*** Extracted material
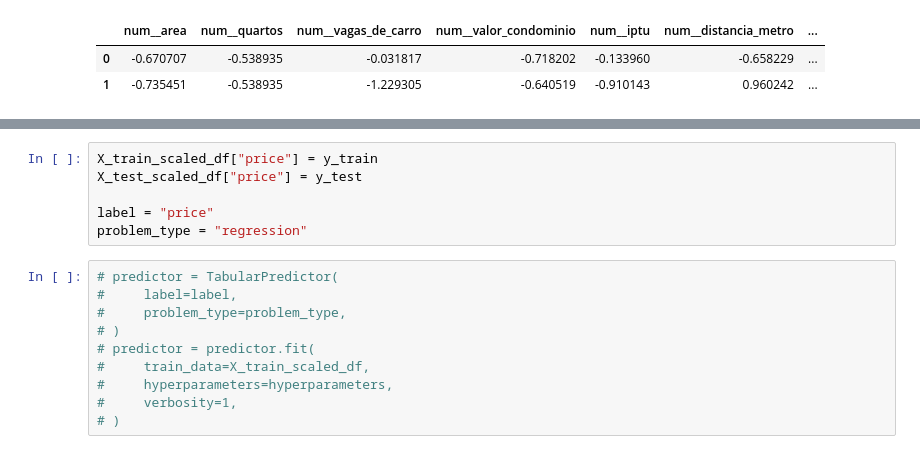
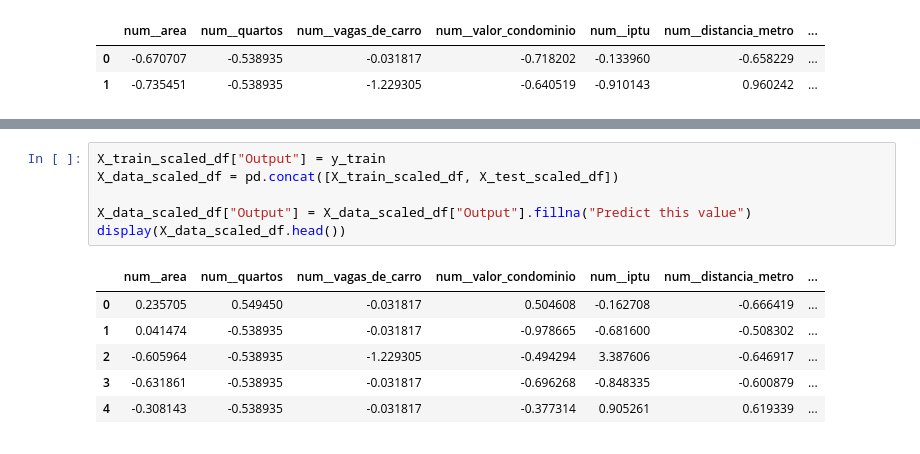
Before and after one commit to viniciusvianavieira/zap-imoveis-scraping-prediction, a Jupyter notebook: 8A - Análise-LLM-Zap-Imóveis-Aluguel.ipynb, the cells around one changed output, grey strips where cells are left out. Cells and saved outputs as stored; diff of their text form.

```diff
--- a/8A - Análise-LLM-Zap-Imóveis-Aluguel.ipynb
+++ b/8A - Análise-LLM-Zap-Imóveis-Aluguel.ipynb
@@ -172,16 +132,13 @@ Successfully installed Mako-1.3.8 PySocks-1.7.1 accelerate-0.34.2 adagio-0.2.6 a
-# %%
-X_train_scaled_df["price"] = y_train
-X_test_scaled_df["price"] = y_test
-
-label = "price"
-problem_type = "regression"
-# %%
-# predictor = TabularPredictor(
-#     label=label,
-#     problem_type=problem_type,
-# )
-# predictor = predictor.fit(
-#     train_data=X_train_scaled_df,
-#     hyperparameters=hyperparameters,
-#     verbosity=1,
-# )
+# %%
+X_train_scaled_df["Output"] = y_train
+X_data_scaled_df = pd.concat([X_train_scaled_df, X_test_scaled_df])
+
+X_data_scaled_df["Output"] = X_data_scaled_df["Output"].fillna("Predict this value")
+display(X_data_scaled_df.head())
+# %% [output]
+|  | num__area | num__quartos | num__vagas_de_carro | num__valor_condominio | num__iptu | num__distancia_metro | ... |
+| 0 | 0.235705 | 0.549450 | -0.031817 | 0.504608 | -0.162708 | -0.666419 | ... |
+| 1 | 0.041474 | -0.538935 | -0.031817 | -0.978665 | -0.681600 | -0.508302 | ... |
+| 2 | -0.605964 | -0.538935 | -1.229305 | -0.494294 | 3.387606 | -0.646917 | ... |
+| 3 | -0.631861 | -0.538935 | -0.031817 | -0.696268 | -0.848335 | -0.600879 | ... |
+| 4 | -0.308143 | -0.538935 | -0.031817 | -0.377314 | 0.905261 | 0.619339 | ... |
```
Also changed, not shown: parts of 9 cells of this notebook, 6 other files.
******
How to complete this task – Within the records above, each line containing "cells" is to be returned.

Solution for this task –
Before and after one commit to viniciusvianavieira/zap-imoveis-scraping-prediction, a Jupyter notebook: 8A - Análise-LLM-Zap-Imóveis-Aluguel.ipynb, the cells around one changed output, grey strips where cells are left out. Cells and saved outputs as stored; diff of their text form.
Also changed, not shown: parts of 9 cells of this notebook, 6 other files.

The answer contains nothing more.